First, "God gives success in whatever form it comes". In the barrio, an ex-scout watches Santiago play. He asks the coach who taught Santiago to play like that. The coach replies, “God taught him that.” The scout offers him a trial in England, but Santiago’s efforts to start a professional career in soccer are unsuccessful. He tries, but even getting to Europe proves to be a challenge. Worse, when he gets there, he fails time and again. Only with the help and faith of others does he make it to each new level of success. Santiago acknowledges along the way that God is managing his life. He tells his girlfriend that she’d have to ask the saints why he had to come so far to play. He also says at a point of grave failure, “I don’t know why I thought I could do this on my own.” Even in trials, he never abandons his faith. At the end of the film, he makes the sign of the cross as a barroom full of people pray for his success. Unlike the traditional American Dream story, Santiago’s success comes from above.
Second, "Personal passion is better than fame and fortune". Gavin Harris (Alessandro Nivola), the big shot who joins Newcastle United before Santiago shows up, is vilified by fans of the team. His love for endorsements and frivolous living garner insult from true football lovers. Santiago’s girlfriend, Roz Harmison (Anna Friel), fears that he too will change into a Gavin-like star if he makes the team. She says, “I don’t have a problem with footballers. I have a problem with fame.” In typical American films, fame and money are the brass ring of success, but Santiago represents a more grounded perspective as he matures throughout the movie. Though he has his moments and trials, he ultimately sees through the temporal nature of outward success. As he reminds Gavin, “We’re one step away from being busboys.”

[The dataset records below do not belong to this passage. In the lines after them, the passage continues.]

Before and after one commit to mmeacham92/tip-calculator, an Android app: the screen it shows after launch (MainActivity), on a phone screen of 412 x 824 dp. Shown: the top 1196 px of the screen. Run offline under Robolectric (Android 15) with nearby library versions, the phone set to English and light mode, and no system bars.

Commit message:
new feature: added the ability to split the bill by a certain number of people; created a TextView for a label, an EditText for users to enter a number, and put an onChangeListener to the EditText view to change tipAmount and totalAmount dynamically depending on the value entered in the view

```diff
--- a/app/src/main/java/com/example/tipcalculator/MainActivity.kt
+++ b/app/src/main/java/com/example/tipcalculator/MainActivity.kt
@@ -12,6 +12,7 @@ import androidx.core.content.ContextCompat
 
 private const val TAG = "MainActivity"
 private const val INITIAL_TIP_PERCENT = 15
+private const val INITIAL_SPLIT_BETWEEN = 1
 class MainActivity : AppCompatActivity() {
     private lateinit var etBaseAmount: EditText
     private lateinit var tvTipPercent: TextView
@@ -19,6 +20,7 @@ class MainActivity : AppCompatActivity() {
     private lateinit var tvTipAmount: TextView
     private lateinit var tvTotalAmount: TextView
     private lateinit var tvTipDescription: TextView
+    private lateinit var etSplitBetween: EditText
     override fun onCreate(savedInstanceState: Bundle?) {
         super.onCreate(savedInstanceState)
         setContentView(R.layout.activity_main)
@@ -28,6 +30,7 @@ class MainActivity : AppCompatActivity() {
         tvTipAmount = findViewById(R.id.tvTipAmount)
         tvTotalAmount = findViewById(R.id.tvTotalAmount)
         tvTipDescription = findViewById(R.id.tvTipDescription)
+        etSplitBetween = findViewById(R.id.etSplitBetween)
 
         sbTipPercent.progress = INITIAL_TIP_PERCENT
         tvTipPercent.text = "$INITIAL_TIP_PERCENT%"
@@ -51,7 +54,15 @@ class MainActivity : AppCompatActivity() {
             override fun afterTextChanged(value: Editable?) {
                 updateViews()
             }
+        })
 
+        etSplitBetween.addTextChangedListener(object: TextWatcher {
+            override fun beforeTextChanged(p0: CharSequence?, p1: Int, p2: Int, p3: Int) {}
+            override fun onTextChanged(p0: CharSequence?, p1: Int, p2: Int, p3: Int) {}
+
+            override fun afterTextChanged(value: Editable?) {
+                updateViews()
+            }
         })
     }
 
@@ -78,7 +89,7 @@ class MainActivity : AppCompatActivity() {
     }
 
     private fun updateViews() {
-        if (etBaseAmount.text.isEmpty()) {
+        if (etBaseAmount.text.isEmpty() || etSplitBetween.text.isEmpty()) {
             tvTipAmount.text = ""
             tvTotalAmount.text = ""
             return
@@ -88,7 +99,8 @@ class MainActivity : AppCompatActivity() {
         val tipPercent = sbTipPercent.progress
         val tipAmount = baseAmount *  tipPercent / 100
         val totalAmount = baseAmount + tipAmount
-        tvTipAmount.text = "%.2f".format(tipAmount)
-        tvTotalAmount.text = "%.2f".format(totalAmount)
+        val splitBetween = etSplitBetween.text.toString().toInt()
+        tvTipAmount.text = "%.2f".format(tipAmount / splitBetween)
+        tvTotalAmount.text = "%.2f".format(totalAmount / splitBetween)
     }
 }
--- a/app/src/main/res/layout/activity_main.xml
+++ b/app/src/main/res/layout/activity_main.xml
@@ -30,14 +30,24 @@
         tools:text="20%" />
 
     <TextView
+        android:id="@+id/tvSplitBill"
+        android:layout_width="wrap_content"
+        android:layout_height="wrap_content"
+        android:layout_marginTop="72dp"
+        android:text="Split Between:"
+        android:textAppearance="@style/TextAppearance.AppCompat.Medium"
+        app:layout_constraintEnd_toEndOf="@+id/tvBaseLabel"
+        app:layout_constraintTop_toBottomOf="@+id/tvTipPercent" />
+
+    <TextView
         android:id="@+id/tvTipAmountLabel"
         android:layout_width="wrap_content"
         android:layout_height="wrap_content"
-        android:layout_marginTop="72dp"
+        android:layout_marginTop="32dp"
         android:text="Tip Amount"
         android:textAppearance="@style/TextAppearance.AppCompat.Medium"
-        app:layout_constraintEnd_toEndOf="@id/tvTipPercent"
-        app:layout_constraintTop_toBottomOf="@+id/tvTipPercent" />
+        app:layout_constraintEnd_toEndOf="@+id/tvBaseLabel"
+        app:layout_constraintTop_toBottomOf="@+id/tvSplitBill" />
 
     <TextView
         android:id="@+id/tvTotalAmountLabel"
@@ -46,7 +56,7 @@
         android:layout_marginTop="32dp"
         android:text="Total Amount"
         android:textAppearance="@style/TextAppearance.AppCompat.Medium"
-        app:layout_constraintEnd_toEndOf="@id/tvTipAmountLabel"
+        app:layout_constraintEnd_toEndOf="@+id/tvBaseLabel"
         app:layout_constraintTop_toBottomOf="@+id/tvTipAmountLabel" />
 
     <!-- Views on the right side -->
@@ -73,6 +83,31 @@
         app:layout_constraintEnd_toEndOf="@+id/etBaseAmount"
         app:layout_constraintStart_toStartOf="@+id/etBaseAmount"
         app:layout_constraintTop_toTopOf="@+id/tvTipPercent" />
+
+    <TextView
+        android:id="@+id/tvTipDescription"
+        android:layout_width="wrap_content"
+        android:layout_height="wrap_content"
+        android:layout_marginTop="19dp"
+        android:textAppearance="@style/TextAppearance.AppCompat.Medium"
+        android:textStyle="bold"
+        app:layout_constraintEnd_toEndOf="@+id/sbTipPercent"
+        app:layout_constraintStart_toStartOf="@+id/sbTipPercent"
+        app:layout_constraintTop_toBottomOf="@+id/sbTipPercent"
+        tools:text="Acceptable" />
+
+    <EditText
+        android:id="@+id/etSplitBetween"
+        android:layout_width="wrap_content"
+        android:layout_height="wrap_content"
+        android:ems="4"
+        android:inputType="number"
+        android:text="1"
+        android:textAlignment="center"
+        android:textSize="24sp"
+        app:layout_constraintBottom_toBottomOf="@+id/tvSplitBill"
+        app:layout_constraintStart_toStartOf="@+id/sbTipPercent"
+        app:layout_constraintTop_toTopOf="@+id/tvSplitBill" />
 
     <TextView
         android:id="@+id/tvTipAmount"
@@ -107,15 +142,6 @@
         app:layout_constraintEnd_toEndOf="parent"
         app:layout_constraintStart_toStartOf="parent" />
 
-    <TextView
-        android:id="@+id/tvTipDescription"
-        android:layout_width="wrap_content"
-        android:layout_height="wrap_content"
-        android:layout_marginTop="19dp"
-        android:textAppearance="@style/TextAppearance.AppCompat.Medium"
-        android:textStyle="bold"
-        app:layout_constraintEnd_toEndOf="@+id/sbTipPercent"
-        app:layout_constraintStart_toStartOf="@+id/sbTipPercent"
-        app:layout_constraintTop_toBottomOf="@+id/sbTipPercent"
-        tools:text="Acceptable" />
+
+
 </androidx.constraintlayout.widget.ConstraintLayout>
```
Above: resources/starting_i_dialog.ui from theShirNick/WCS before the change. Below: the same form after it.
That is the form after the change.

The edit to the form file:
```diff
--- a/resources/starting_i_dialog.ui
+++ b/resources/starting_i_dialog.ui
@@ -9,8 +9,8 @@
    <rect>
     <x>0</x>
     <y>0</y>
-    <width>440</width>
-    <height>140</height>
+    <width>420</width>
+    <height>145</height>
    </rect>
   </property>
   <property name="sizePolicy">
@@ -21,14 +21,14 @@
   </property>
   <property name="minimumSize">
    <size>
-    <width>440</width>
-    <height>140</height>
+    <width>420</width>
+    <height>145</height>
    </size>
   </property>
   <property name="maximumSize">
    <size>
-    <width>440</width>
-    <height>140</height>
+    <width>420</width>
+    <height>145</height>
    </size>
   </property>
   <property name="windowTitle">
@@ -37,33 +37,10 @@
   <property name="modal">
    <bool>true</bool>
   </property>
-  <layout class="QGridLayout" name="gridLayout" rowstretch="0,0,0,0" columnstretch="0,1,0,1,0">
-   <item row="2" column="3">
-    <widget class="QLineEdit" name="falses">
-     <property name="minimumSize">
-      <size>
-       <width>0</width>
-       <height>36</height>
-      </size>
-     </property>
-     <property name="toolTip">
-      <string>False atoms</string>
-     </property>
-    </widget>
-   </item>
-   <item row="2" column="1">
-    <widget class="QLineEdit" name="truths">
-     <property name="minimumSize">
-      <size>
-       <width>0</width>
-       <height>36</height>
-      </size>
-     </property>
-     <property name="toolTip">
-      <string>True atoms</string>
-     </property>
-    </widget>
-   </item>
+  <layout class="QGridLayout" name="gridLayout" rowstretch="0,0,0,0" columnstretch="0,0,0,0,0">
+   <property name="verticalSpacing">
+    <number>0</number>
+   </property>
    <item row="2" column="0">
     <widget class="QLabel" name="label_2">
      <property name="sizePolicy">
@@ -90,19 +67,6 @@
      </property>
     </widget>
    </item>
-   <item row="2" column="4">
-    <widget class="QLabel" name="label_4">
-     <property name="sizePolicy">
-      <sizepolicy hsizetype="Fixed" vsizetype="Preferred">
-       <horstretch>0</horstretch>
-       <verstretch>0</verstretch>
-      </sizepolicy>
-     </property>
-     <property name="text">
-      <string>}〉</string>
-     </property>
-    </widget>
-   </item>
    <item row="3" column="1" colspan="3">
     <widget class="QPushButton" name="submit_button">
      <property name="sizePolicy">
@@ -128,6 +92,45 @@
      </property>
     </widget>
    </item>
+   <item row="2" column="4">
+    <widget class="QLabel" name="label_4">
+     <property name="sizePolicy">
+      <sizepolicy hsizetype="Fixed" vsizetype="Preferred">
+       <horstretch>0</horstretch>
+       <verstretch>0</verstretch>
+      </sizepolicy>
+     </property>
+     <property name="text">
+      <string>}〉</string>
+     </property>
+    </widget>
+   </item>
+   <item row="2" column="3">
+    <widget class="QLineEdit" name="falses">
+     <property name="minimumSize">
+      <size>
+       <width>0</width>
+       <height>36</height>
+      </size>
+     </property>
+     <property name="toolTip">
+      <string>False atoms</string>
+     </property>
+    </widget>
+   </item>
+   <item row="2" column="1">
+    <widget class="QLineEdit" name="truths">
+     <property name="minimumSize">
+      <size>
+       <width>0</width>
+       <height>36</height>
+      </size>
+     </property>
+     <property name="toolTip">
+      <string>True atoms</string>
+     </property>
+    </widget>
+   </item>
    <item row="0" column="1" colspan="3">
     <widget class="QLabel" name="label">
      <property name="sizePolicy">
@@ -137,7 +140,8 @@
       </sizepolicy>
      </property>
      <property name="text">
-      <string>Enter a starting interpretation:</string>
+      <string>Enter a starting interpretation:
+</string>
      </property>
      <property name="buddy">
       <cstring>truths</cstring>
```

Third, the messages, “Dare to Dream Big” and “Hard Work Achieves Success” are common American themes, but most films subscribe to one philosophy or the other. This movie allows for individual choice, which says something bigger than either of the messages alone. Santiago knows that life must hold more than being a lawn maintenance worker, while his dad believes in the value of working hard to make small steps in life. In the second scene of the movie, Santiago lies dreamily on a floating chair in the middle of a client’s massive pool. In contrast, his father calls him back to reality and everyone climbs back into the work truck. These two oppose one another on this issue throughout the film. The interesting thing is that both men succeed in their own right, which begs the bigger question…
How do you measure a life? It’s a great question to ask. Do we measure our lives by how we accomplish success or by what we define as success? Do we succeed by following our passions and living a life we love, or by achieving fleeting rewards like money and power? Do we measure our lives by what we’ve accomplished on our own, or by the continual acknowledgement of what God has done on our behalf and the talents he has given? Santiago seems to land on the spiritual side of the fence in his segment. The word on the street is that this is the first film in a trilogy. I’ll be anxious to see how Santiago continues in his development. How will he define success and will he actually arrive at a “better place?”
This is a surprisingly good movie. It goes a lot deeper than most sports and hobby related films bother to go. The characters are realistic and the acting is well done. Though the ending is predictable, the events leading to it aren’t typical. That means it will be entertaining for those who aren’t even soccer fans. And honestly, as a 32-year old soccer-player, I’m grateful that this film didn’t diminish my favorite sport. There’s nothing worse than a bad movie about your favorite hobby. I’m looking forward to the next installment…